For sixteen years a Congressman and Senator, John Randolph was the most gifted conservative spokesman of the American South. Russell Kirk charts his singular career.
They who love change, who delight in confusion, who wish to feed the cauldron and make it bubble, may vote if they please for future changes. But by what spell, by what formula are you going to bind all the people to all future time? Quis custodiet custodes?
John Randolph of Roanoake, the most singular great man in American history, spoke thus before the Virginia Constitutional Convention in 1829. "I am an aristocrat; I love liberty, I hate equality," he had told the American nation years before. Madame de Chatenay's description of Joubert would have been appropriate to Randolph: "Like a spirit which has found a body by accident, and manages with it as best it may." At the Convention, his tall, cadaverous figure; his flaming eyes like a devil's or an angel's; his bony, accusing finger that had punctuated the prosecution of Justice Chase nearly three decades gone; his tormented face, half a boy's, half a corpse's, framed by his straight black hair which was a memento of his ancestress, Pocahontas; his flood of extemporaneous eloquence like a prophet's inspired for a generation, Congress and America had beheld this Ishmael of politics, this slave-holding ami des noirs, this old-school planter, this fantastic duellist, this fanatic enemy of corruption, this implacable St. Michael who had denounced Adams and Jefferson and Madison and Monroe and Clay and Webster and Calhoun with impartial detestation. All his career, Randolph had dosed himself with brandy to dull the pain of that sickness which, nevertheless, let him live until he was sixty; and now he was turning to opium. He was a man who sometimes saw devils on the stairs; he was a man who told a visitor to his lonely cabin on the Roanoke River in Southside Virginia, "In the next room a being is sitting at a table, writing a dead man's will with a dead man's hand." And he was also endowed with genius, the prophet of Southern nationalism and the architect of conservatism in the Southern States.

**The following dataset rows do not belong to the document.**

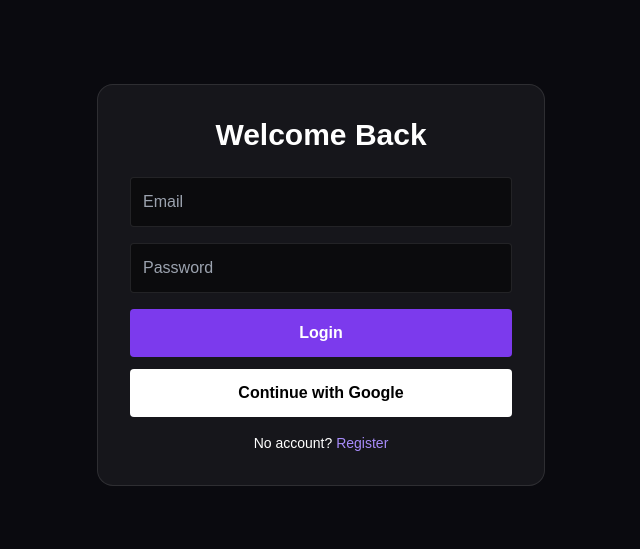
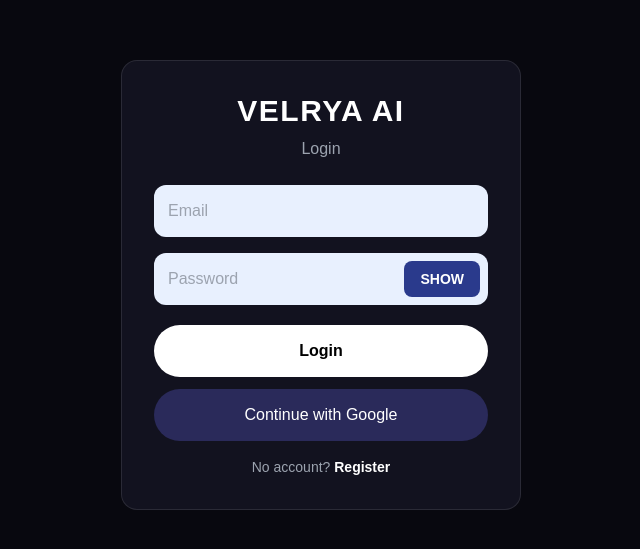
Before and after one commit to rji286132-commits/Velrya-Ai, a Next.js app: page /login in a window 1280 px wide. Shown: the part 115-664 px from the top of the page, without its empty margins (319-959 px from the left). Built offline with nearby package versions, Linux system fonts and the light colour scheme; no server answers.

Commit message:
Update page.tsx

```diff
--- a/app/login/page.tsx
+++ b/app/login/page.tsx
@@ -4,40 +4,48 @@ import { useRouter } from "next/navigation";
 import { createClient } from "@supabase/supabase-js";
 import Link from "next/link";
 
-const supabase = createClient(
-  process.env.NEXT_PUBLIC_SUPABASE_URL!,
-  process.env.NEXT_PUBLIC_SUPABASE_ANON_KEY!
-);
-
-export default function LoginPage(){
-  const [email,setEmail]=useState("");
-  const [password,setPassword]=useState("");
+export default function LoginPage() {
+  const [email, setEmail] = useState("");
+  const [password, setPassword] = useState("");
+  const [show, setShow] = useState(false);
   const router = useRouter();
 
-  const handleLogin = async (e:any)=>{
-    e.preventDefault();
+  const supabase = createClient(
+    process.env.NEXT_PUBLIC_SUPABASE_URL || "",
+    process.env.NEXT_PUBLIC_SUPABASE_ANON_KEY || ""
+  );
+
+  const handleLogin = async () => {
     const { error } = await supabase.auth.signInWithPassword({ email, password });
-    if(error) alert(error.message);
+    if (error) alert(error.message);
     else router.push("/chat");
-  }
+  };
 
-  const handleGoogle = async ()=>{
+  const handleGoogle = async () => {
     await supabase.auth.signInWithOAuth({
-      provider: 'google',
-      options: { redirectTo: `${window.location.origin}/api/auth/callback` }
+      provider: "google",
+      options: { redirectTo: `${window.location.origin}/api/auth/callback` },
     });
-  }
+  };
 
   return (
-    <div className="min-h-screen flex items-center justify-center bg-[#0a0a0f] text-white p-4">
-      <form onSubmit={handleLogin} className="bg-white/5 p-8 rounded-2xl w-full max-w-md border border-white/10">
-        <h1 className="text-3xl font-bold mb-6 text-center">Welcome Back</h1>
-        <input className="w-full p-3 mb-4 rounded bg-black/50 border border-white/10" placeholder="Email" value={email} onChange={e=>setEmail(e.target.value)} required />
-        <input className="w-full p-3 mb-4 rounded bg-black/50 border border-white/10" type="password" placeholder="Password" value={password} onChange={e=>setPassword(e.target.value)} required />
-        <button className="w-full bg-violet-600 p-3 rounded font-bold">Login</button>
-        <button type="button" onClick={handleGoogle} className="w-full mt-3 bg-white text-black p-3 rounded font-bold">Continue with Google</button>
-        <p className="text-center mt-4 text-sm">No account? <Link href="/register" className="text-violet-400">Register</Link></p>
-      </form>
+    <div className="min-h-screen bg-[#08080f] flex items-center justify-center p-4">
+      <div className="w-full max-w-[400px] bg-[#12121f] rounded-2xl p-8 border border-white/10">
+        <h1 className="text-3xl font-bold text-center text-white tracking-wider">VELRYA AI</h1>
+        <p className="text-center mt-2 mb-6 text-gray-400">Login</p>
+
+        <input value={email} onChange={(e) => setEmail(e.target.value)} placeholder="Email" className="w-full p-3.5 mb-4 rounded-xl bg-[#E8F0FE] text-black outline-none" />
+
+        <div className="relative mb-5">
+          <input value={password} onChange={(e) => setPassword(e.target.value)} type={show? "text" : "password"} placeholder="Password" className="w-full p-3.5 pr-20 rounded-xl bg-[#E8F0FE] text-black outline-none" />
+          <button onClick={() => setShow(!show)} className="absolute right-2 top-2 bottom-2 px-4 bg-[#2a3a8c] rounded-lg text-sm font-bold text-white">{show? "HIDE" : "SHOW"}</button>
+        </div>
+
+        <button onClick={handleLogin} className="w-full p-3.5 rounded-full bg-white text-black font-bold mb-3">Login</button>
+        <button onClick={handleGoogle} className="w-full p-3.5 rounded-full bg-[#2a2a5a] text-white">Continue with Google</button>
+
+        <div className="text-center text-gray-400 text-sm mt-4">No account? <Link href="/register" className="text-white font-bold">Register</Link></div>
+      </div>
     </div>
-  )
+  );
 }
```
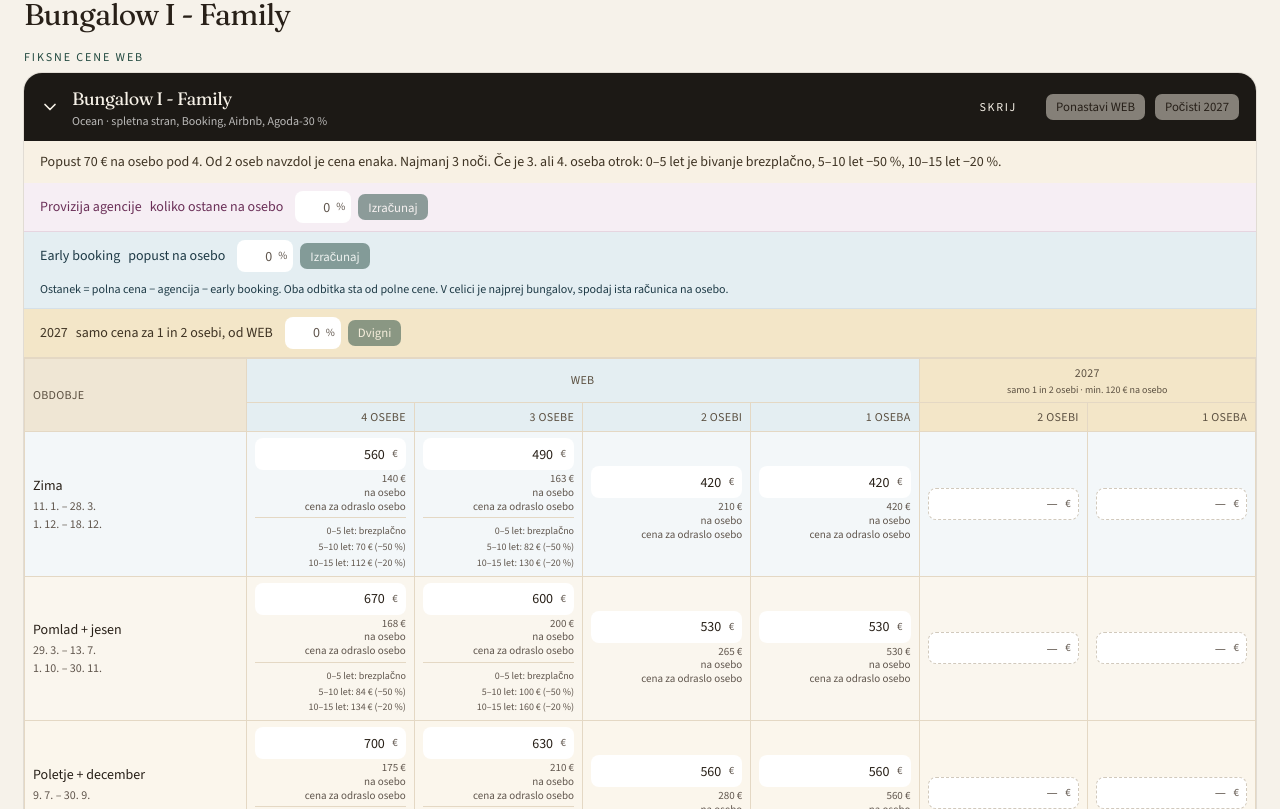
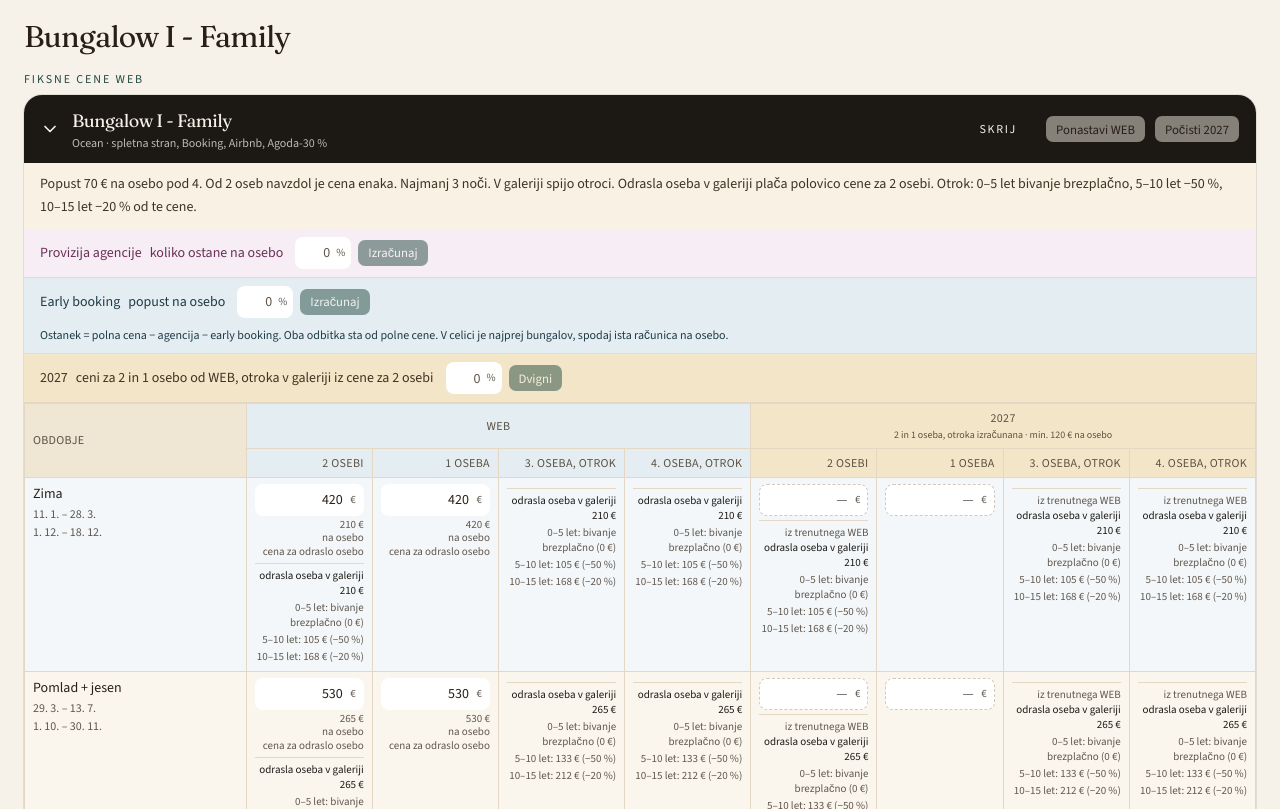
Before and after one commit to Urskapremk/komba-cabana, a Next.js app: page / in a window 1280 px wide. Shown: the part 531-1340 px from the top of the page. Built offline with nearby package versions, Linux system fonts and the light colour scheme.

Commit message:
Pri Bungalow I - Family tabela WEB pokaže otroka v galeriji.
Namesto paketov za 3 in 4 osebe sta stolpca za 3. in 4. osebo, otroka. Odrasla oseba v galeriji plača polovico cene za 2 osebi, otroški razredi pa se računajo od te cene.

Co-authored-by: info <info@hnatura.com>

```diff
--- a/src/components/price-tables.tsx
+++ b/src/components/price-tables.tsx
@@ -27,6 +27,10 @@ import {
   beachWeb2027FromFamily,
   childPrices,
   childStaySentence,
+  familyChildLabel,
+  familyGallerySentence,
+  familyGalleryTwoPerson,
+  galleryAdultPrice,
   clonePrices,
   datesDiffer,
   defaultPersonRates,
@@ -494,8 +498,9 @@ export function PriceTables() {
             Trenutna cena in leto 2027 sta v isti vrstici. Pod ceno bungalova je preračun na osebo, cena za odraslo osebo.
             Minimalna cena 2027 je {PERSON_FLOOR_2027} € na osebo.             Provizijo agencije in Early booking vpišeš v odstotkih. Pod ceno na osebo piše, koliko ostane.
             Pri 2027 vpišeš odstotek in dvigneš cene tega bungalova od trenutnega WEB, tudi pri
-            Beach Villi. Pri Bungalow I - Family je v letu 2027 samo cena za 1 in 2 osebi. Dokler dviga ni, ima
-            Beach Villa enake cene 2027 kot Bungalow I - Family; kjer pri I cene 2027 ni, vzame njegov trenutni WEB.
+            Beach Villi. Pri Bungalow I - Family sta v tabeli ceni za 2 osebi in 1 osebo, zraven pa otroka v galeriji.
+            Odrasla oseba v galeriji plača polovico cene za 2 osebi. V letu 2027 se vpisujeta samo ti dve ceni.
+            Dokler dviga ni, ima Beach Villa za 2 in 1 osebo ceno 2027 kot Bungalow I - Family, za 3 in 4 pa njegov trenutni WEB.
             Prazniki
             2027 trajajo do 10. 1. 2028. Zimski december 2026 pri variabilnih cenah traja do 18. 12.,
             v predlogu 2027 do 27. 12.
@@ -622,13 +627,17 @@ function WebCompareCard({
   const card = personRateCard(unitId);
   if (!card || !current || !next) return null;
   const linkedToFamily = unitId === "beach-4";
-  const guests = personColumns(card.capacity);
-  const nextGuests = web2027Columns(unitId);
+  const family = unitId === "ocean-1";
+  const priceGuests = family ? [2, 1] : personColumns(card.capacity);
+  const childGuests = family ? [3, 4] : [];
+  const nextPriceGuests = web2027Columns(unitId);
+  const nextChildGuests = family ? [3, 4] : [];
   const currentChanged = PERSON_SEASONS.some((season) =>
-    guests.some((count) => current[season.id]?.[count] !== card.seasons[season.id][count]),
+    personColumns(card.capacity).some((count) => current[season.id]?.[count] !== card.seasons[season.id][count]),
   );
-  const nextChanged = webYearFilled(next, nextGuests);
-  const priceWidth = `${(100 - 18) / (guests.length + nextGuests.length)}%`;
+  const nextChanged = webYearFilled(next, nextPriceGuests);
+  const columnCount = priceGuests.length + childGuests.length + nextPriceGuests.length + nextChildGuests.length;
+  const priceWidth = `${(100 - 18) / columnCount}%`;
 
   return (
     <article className="w-full min-w-0 overflow-hidden rounded-2xl ring-1 ring-foreground/10">
@@ -669,7 +678,7 @@ function WebCompareCard({
       <div id={`${unitId}-fiksne`}>
       <p className="bg-[#f8f1e4] px-4 py-2.5 text-sm leading-relaxed text-[#3f3424]">
         {discountSentence(card)}
-        {card.capacity >= 3 ? ` ${childStaySentence()}` : ""}
+        {family ? ` ${familyGallerySentence()}` : card.capacity >= 3 ? ` ${childStaySentence()}` : ""}
         {card.note ? ` ${card.note}` : ""}
       </p>
       <div className="flex flex-wrap items-center gap-x-3 gap-y-2 border-b border-[#e6d5e0] bg-[#f6eef4] px-4 py-2">
@@ -709,21 +718,27 @@ function WebCompareCard({
             {linkedToFamily && lift == null
               ? "enako kot Bungalow I - Family, ali dvigni od WEB"
               : unitId === "ocean-1"
-                ? "samo cena za 1 in 2 osebi, od WEB"
+                ? "ceni za 2 in 1 osebo od WEB, otroka v galeriji iz cene za 2 osebi"
                 : "vse cene od WEB"}
           </span>
         </p>
         <PercentLift label={`${card.name}, odstotek dviga 2027`} value={lift} onApply={onLift} />
       </div>
-      <div className="max-w-full overflow-hidden bg-card">
-        <table className="w-full table-fixed border-collapse text-sm">
+      <div className="max-w-full overflow-x-auto bg-card">
+        <table className={cn("w-full table-fixed border-collapse text-sm", family && "min-w-[1200px]")}>
           <colgroup>
             <col className="w-[18%]" />
-            {guests.map((count) => (
+            {priceGuests.map((count) => (
               <col key={`web-${count}`} style={{ width: priceWidth }} />
             ))}
-            {nextGuests.map((count) => (
+            {childGuests.map((count) => (
+              <col key={`web-child-${count}`} style={{ width: priceWidth }} />
+            ))}
+            {nextPriceGuests.map((count) => (
               <col key={`next-${count}`} style={{ width: priceWidth }} />
+            ))}
+            {nextChildGuests.map((count) => (
+              <col key={`next-child-${count}`} style={{ width: priceWidth }} />
             ))}
           </colgroup>
           <thead>
@@ -731,34 +746,51 @@ function WebCompareCard({
               <th rowSpan={2} className={cn(headCell, "bg-[#efe6d4] text-left")}>
                 Obdobje
               </th>
-              <th colSpan={guests.length} className={cn(headCell, "bg-[#e4eef2] text-center")}>
+              <th colSpan={priceGuests.length + childGuests.length} className={cn(headCell, "bg-[#e4eef2] text-center")}>
                 WEB
               </th>
-              <th colSpan={nextGuests.length} className={cn(headCell, "bg-[#f3e6c8] text-center")}>
+              <th
+                colSpan={nextPriceGuests.length + nextChildGuests.length}
+                className={cn(headCell, "bg-[#f3e6c8] text-center")}
+              >
                 2027
                 <span className="mt-0.5 block text-[10px] font-normal tracking-normal normal-case">
-                  {unitId === "ocean-1" ? "samo 1 in 2 osebi · " : ""}
+                  {family ? "2 in 1 oseba, otroka izračunana · " : ""}
                   min. {PERSON_FLOOR_2027} € na osebo
                 </span>
               </th>
             </tr>
             <tr className="text-xs tracking-wide text-[#5c5142] uppercase">
-              {guests.map((count) => (
+              {priceGuests.map((count) => (
                 <th key={`web-${count}`} className={cn(headCell, "bg-[#e4eef2] text-right")}>
                   {guestLabel(count)}
                 </th>
               ))}
-              {nextGuests.map((count) => (
+              {childGuests.map((count) => (
+                <th key={`web-child-${count}`} className={cn(headCell, "bg-[#e4eef2] text-right")}>
+                  {familyChildLabel(count)}
+                </th>
+              ))}
+              {nextPriceGuests.map((count) => (
                 <th key={`next-${count}`} className={cn(headCell, "bg-[#f3e6c8] text-right")}>
                   {guestLabel(count)}
+                </th>
+              ))}
+              {nextChildGuests.map((count) => (
+                <th key={`next-child-${count}`} className={cn(headCell, "bg-[#f3e6c8] text-right")}>
+                  {familyChildLabel(count)}
                 </th>
               ))}
             </tr>
           </thead>
           <tbody>
-            {PERSON_SEASONS.map((season) => (
+            {PERSON_SEASONS.map((season) => {
+              const currentTwo = current[season.id]?.[2] ?? null;
+              const nextTwo = next[season.id]?.[2] ?? null;
+              const yearGallery = familyGalleryTwoPerson(currentTwo, nextTwo, true);
+              return (
               <tr key={season.id} className={SEASON_SOFT[season.id]}>
-                <td className={cn(bodyCell, "text-left")}>
+                <td className={cn(bodyCell, "align-top text-left")}>
                   <span className="font-medium">{season.label}</span>
                   {season.ranges.map((range) => (
                     <span key={`${range.from}-${range.to}`} className="mt-0.5 block text-xs tabular-nums text-muted-foreground">
@@ -766,10 +798,10 @@ function WebCompareCard({
                     </span>
                   ))}
                 </td>
-                {guests.map((count) => {
+                {priceGuests.map((count) => {
                   const amount = current[season.id]?.[count] ?? null;
                   return (
-                    <td key={`web-${count}`} className={cn(bodyCell, "text-right")}>
+                    <td key={`web-${count}`} className={cn(bodyCell, "align-top text-right")}>
                       <EuroInput
                         label={`${card.name}, WEB, ${season.label}, ${guestLabel(count)}`}
                         value={amount}
@@ -784,13 +816,19 @@ function WebCompareCard({
                         />
                       ) : null}
                       <PerPerson amount={amount} guests={count} commission={commission} earlyBooking={earlyBooking} />
+                      {family && count === 2 ? <GalleryStay twoPerson={amount} /> : null}
                     </td>
                   );
                 })}
-                {nextGuests.map((count) => {
+                {childGuests.map((count) => (
+                  <td key={`web-child-${count}`} className={cn(bodyCell, "align-top text-right")}>
+                    <GalleryStay twoPerson={currentTwo} />
+                  </td>
+                ))}
+                {nextPriceGuests.map((count) => {
                   const amount = next[season.id]?.[count] ?? null;
                   return (
-                    <td key={`next-${count}`} className={cn(bodyCell, "text-right")}>
+                    <td key={`next-${count}`} className={cn(bodyCell, "align-top text-right")}>
                       <EuroInput
                         label={`${card.name}, 2027, ${season.label}, ${guestLabel(count)}`}
                         value={amount}
@@ -812,11 +850,20 @@ function WebCompareCard({
                           <Delta base={current[season.id]?.[count] ?? null} next={amount} />
                         </span>
                       ) : null}
+                      {family && count === 2 ? (
+                        <GalleryStay twoPerson={yearGallery} fromCurrent={nextTwo == null && currentTwo != null} />
+                      ) : null}
                     </td>
                   );
                 })}
+                {nextChildGuests.map((count) => (
+                  <td key={`next-child-${count}`} className={cn(bodyCell, "align-top text-right")}>
+                    <GalleryStay twoPerson={yearGallery} fromCurrent={nextTwo == null && currentTwo != null} />
+                  </td>
+                ))}
               </tr>
-            ))}
+              );
+            })}
           </tbody>
         </table>
       </div>
@@ -892,6 +939,25 @@ function PercentLift({
 function percentText(value: number | null): string {
   if (value === null) return "";
   return new Intl.NumberFormat("sl-SI", { maximumFractionDigits: 1 }).format(value);
+}
+
+function GalleryStay({ twoPerson, fromCurrent }: { twoPerson: number | null; fromCurrent?: boolean }) {
+  const adult = galleryAdultPrice(twoPerson);
+  if (adult == null) return <span className="mt-1 block text-xs text-muted-foreground">—</span>;
+  const bands = childPrices(adult);
+  return (
+    <span className="mt-1 block border-t border-[#e4d8c4] pt-1 text-right text-[11px] leading-snug text-muted-foreground">
+      {fromCurrent ? <span className="block">iz trenutnega WEB</span> : null}
+      <span className="block font-medium text-[#1c1915]">odrasla oseba v galeriji {formatEuro(adult)}</span>
+      {bands.map((band) => (
+        <span key={band.id} className="mt-0.5 block">
+          {band.free
+            ? `${band.label}: bivanje brezplačno (${formatEuro(band.amount)})`
+            : `${band.label}: ${formatEuro(band.amount)} (−${band.offPercent} %)`}
+        </span>
+      ))}
+    </span>
+  );
 }
 
 function PerPerson({
--- a/src/lib/pricing.ts
+++ b/src/lib/pricing.ts
@@ -358,6 +358,7 @@ export const PERSON_RATE_CARDS: PersonRateCard[] = [
     discount: 70,
     minimumPersons: 2,
     minStay: 3,
+    // Paketa za 4 in 3 osebe ostaneta v podatkih. Tabela WEB ju ne kaže.
     seasons: {
       zima: { 4: 560, 3: 490, 2: 420, 1: 420 },
       "pomlad-jesen": { 4: 670, 3: 600, 2: 530, 1: 530 },
@@ -694,13 +695,40 @@ export type ChildBand = {
   offPercent: number;
 };
 
-/** Cena otroka od cene odrasle osebe. Velja, ko je 3. ali 4. oseba otrok. */
+/** Popust otroka od podane cene odrasle osebe. */
 export function childPrices(adult: number): ChildBand[] {
   return [
     { id: "0-5", label: "0–5 let", amount: 0, free: true, offPercent: 100 },
     { id: "5-10", label: "5–10 let", amount: Math.round(adult * 0.5), free: false, offPercent: 50 },
     { id: "10-15", label: "10–15 let", amount: Math.round(adult * 0.8), free: false, offPercent: 20 },
   ];
+}
+
+/** Cena odrasle osebe v galeriji: cena za 2 osebi, deljena z 2, zaokrožena na evro. */
+export function galleryAdultPrice(twoPerson: number | null): number | null {
+  if (twoPerson == null) return null;
+  return Math.round(twoPerson / 2);
+}
+
+/**
+ * Cena za 2 osebi, iz katere se računa galerija.
+ * Trenutni WEB vzame svojo ceno. Leto 2027 vzame vpis, če ga je, sicer trenutni WEB.
+ */
+export function familyGalleryTwoPerson(
+  currentTwo: number | null,
+  nextTwo: number | null,
+  year: boolean,
+): number | null {
+  if (year) return nextTwo ?? currentTwo;
+  return currentTwo;
+}
+
+export function familyChildLabel(count: number): string {
+  return `${count}. oseba, otrok`;
+}
+
+export function familyGallerySentence(): string {
+  return "V galeriji spijo otroci. Odrasla oseba v galeriji plača polovico cene za 2 osebi. Otrok: 0–5 let bivanje brezplačno, 5–10 let −50 %, 10–15 let −20 % od te cene.";
 }
 
 export function childStaySentence(): string {
@@ -774,8 +802,9 @@ export function liftAmount(amount: number | null, percent: number): number | nul
 }
 
 /**
- * WEB 2027 za Beach Villa je enak Bungalow I - Family.
- * Vpisana cena 2027 pri I ima prednost, sicer velja trenutni WEB pri I.
+ * WEB 2027 za Beach Villa sledi Bungalow I - Family, dokler Beach nima lastnega dviga.
+ * Za 2 in 1 osebo velja vpisana cena 2027 pri I, sicer trenutni WEB pri I.
+ * Za 3 in 4 osebe ostane trenutni WEB pri I.
  */
 export function beachWeb2027FromFamily(web2027: PersonRates, web: PersonRates): PersonRates[string] {
   const familyNext = web2027["ocean-1"];
```
Also changed, not shown: 2 other files (tests, documents, lock files or other folders).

This article is available to History Today online subscribers only. If you are a subscriber, please log in.
Please choose one of these options to access this article:
- Purchase an online subscription
- Purchase a print and online subscription
- If you are already a print subscriber, purchase the online archive upgrade
Call our Subscriptions department on +44 (0)20 3219 7813 for more information.
If you are logged in but still cannot access the article, please contact us
- Middle East
- North America
- South America
- Central America
- Early Modern
- 20th Century
- 21st Century
- Economic History
- Environmental History
- Historical Memory
- Science & Technology